> [YOUR OBJECTIVE]:
When you have gone through the records below, state only how many lines include the word "const".

> [ENTRIES SUPPLIED]:
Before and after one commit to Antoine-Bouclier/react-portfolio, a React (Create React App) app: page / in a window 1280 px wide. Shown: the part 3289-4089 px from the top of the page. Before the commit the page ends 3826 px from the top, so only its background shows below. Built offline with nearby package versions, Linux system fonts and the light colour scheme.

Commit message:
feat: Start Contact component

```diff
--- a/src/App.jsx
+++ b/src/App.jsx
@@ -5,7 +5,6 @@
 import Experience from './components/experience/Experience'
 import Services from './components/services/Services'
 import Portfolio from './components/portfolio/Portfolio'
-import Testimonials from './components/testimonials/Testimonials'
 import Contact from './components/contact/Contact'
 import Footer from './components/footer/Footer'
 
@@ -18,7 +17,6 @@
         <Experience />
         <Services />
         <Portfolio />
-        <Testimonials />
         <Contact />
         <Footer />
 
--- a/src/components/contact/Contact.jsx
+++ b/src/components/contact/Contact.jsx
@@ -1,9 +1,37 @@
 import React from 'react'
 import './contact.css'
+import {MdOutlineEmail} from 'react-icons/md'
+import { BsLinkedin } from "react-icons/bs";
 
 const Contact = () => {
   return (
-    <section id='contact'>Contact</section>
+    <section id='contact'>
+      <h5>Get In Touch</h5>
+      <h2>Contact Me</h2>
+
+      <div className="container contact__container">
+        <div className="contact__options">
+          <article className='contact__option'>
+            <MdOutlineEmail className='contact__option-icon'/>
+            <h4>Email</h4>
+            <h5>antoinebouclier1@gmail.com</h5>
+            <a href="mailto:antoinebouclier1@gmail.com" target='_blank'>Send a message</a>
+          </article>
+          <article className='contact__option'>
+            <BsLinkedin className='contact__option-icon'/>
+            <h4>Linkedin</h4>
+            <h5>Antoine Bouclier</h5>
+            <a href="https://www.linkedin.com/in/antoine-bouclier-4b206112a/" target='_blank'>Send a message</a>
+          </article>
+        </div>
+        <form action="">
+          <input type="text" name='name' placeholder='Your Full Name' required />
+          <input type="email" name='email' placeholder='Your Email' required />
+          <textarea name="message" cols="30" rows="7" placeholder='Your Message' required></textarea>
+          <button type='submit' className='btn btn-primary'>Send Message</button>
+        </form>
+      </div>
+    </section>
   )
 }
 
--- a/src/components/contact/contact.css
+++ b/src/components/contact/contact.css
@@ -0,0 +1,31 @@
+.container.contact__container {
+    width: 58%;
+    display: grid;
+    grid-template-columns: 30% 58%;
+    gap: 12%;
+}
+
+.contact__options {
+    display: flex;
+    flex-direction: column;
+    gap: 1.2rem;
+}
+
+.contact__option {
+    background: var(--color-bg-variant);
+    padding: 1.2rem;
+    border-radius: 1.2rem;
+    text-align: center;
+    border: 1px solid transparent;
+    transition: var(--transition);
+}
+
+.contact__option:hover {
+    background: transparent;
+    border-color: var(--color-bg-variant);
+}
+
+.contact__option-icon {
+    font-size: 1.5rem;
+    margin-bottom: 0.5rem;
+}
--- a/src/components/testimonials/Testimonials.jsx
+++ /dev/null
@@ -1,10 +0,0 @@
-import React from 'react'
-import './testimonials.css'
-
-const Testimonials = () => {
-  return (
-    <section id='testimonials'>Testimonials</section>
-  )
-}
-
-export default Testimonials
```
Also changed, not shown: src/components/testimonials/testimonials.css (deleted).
---
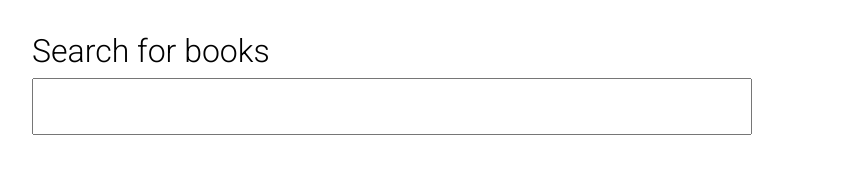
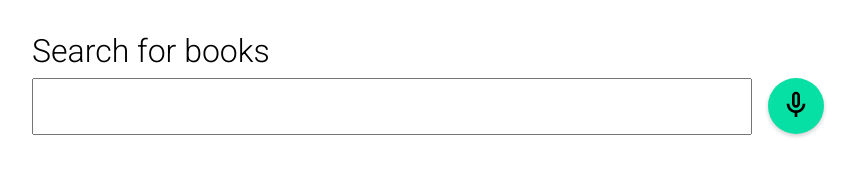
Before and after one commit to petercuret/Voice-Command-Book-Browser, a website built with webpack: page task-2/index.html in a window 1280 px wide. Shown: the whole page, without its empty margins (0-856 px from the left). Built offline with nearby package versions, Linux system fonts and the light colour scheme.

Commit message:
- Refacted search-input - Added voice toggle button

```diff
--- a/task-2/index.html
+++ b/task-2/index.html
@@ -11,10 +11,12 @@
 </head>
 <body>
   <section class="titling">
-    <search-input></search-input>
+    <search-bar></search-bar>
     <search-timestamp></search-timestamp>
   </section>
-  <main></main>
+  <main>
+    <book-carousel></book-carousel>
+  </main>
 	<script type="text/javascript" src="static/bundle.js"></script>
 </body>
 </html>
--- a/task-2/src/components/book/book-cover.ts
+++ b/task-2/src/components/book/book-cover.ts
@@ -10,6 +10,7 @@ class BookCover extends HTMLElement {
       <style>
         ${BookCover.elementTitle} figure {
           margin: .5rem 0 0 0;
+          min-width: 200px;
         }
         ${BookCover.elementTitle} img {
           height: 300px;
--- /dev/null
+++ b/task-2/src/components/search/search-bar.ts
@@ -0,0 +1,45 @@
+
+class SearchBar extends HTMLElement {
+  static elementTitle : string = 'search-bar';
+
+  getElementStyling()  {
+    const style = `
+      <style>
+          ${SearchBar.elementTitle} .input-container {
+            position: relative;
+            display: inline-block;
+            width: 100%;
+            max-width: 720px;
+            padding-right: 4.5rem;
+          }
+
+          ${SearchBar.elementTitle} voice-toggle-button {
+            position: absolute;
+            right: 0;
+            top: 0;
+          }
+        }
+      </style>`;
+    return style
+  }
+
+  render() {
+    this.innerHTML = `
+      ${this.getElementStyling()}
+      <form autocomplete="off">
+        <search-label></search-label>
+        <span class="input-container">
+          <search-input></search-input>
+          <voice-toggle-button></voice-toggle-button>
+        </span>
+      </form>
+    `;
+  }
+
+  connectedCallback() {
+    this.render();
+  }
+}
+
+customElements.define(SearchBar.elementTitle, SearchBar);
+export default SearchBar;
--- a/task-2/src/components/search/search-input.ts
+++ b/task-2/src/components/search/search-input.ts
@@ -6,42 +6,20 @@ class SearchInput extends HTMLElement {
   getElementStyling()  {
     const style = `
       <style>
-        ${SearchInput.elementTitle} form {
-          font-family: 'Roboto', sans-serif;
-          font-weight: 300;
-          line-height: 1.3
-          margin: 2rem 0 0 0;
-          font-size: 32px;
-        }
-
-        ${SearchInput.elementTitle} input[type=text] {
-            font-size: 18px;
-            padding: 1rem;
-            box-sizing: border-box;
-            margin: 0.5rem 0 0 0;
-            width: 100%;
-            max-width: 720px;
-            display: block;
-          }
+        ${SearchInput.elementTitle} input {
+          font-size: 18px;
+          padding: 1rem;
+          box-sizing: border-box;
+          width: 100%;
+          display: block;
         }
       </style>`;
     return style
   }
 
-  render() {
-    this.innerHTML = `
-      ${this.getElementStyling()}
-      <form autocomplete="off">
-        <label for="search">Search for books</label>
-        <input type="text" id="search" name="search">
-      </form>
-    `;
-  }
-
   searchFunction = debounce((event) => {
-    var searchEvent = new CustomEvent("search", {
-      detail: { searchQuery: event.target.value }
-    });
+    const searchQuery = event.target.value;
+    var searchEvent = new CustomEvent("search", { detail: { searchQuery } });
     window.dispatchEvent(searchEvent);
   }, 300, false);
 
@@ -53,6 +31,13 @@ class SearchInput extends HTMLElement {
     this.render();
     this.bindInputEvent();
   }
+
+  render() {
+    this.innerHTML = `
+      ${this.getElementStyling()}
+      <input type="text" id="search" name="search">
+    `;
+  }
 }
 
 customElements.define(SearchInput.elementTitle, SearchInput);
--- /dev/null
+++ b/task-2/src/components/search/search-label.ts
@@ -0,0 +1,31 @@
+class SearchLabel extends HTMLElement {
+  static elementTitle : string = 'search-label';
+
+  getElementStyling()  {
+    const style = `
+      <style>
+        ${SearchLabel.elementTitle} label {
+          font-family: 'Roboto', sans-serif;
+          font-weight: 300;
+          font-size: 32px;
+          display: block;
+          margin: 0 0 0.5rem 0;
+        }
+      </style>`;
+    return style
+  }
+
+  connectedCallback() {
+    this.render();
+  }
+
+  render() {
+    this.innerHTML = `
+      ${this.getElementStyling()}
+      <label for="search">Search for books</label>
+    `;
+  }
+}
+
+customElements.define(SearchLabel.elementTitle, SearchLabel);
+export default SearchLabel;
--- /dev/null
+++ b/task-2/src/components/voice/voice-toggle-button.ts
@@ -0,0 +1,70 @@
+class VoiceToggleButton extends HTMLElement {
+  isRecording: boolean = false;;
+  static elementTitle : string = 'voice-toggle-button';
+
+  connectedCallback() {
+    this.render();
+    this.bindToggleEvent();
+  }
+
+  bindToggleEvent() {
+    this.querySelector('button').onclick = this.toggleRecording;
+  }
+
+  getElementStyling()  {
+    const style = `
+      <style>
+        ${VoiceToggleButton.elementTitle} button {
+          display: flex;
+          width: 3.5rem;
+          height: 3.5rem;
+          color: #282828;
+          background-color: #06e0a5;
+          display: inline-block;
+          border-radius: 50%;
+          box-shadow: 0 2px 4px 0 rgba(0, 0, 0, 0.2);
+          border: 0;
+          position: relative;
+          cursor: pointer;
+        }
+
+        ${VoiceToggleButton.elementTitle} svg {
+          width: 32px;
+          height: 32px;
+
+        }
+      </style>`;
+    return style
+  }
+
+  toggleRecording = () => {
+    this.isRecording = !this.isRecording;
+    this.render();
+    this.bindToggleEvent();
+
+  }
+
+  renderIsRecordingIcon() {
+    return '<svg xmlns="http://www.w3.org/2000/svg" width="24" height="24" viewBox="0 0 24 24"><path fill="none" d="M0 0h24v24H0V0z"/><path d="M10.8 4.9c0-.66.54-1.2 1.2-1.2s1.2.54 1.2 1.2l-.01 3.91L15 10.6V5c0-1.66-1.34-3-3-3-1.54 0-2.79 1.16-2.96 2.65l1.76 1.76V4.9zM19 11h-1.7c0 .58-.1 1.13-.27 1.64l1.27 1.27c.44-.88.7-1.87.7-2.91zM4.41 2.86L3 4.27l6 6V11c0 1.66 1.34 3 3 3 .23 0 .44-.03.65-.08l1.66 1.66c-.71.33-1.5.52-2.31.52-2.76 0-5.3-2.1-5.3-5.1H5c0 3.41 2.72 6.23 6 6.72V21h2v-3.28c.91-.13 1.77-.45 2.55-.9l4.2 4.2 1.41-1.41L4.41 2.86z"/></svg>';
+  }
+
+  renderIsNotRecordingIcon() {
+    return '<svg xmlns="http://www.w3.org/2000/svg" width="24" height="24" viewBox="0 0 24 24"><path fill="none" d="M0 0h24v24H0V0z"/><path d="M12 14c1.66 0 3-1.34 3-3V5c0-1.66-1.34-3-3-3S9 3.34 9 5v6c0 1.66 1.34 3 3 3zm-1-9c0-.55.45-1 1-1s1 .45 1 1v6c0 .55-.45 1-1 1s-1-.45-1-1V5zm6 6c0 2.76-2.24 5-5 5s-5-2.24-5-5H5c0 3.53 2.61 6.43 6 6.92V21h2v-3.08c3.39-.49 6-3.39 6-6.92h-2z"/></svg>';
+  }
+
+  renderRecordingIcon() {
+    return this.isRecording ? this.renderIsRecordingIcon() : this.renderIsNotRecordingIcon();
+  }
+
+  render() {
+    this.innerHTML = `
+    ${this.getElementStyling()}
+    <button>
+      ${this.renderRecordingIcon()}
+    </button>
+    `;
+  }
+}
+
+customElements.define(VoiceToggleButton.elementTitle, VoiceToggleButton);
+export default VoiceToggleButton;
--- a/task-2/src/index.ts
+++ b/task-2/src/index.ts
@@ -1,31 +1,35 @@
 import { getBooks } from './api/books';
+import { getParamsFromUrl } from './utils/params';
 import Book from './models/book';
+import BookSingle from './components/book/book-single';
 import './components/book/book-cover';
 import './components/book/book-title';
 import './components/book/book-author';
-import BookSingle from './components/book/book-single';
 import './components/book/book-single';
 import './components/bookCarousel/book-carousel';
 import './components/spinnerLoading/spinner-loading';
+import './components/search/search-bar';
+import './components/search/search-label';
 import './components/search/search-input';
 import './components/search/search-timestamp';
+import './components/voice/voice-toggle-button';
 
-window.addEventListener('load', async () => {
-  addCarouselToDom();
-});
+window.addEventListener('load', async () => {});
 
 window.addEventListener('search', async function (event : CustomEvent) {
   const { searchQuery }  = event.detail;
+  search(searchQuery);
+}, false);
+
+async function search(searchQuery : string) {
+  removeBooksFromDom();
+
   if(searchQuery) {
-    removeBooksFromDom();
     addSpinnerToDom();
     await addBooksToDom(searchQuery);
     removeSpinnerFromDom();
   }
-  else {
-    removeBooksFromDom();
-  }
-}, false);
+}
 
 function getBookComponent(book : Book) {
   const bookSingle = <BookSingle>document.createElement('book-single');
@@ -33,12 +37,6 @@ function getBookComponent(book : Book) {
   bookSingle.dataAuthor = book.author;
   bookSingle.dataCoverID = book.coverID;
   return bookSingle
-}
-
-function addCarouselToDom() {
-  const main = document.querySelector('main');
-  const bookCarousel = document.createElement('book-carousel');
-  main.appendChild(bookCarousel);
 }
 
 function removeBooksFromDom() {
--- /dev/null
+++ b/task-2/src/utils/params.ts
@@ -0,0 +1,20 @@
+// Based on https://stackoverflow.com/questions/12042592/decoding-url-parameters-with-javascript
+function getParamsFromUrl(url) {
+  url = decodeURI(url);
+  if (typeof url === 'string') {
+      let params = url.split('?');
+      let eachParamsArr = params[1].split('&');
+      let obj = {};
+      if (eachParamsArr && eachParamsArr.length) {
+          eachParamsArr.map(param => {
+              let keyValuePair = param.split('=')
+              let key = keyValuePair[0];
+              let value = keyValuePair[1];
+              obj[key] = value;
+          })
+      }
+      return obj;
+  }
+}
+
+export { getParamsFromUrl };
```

> [TASK SOLUTION]:
11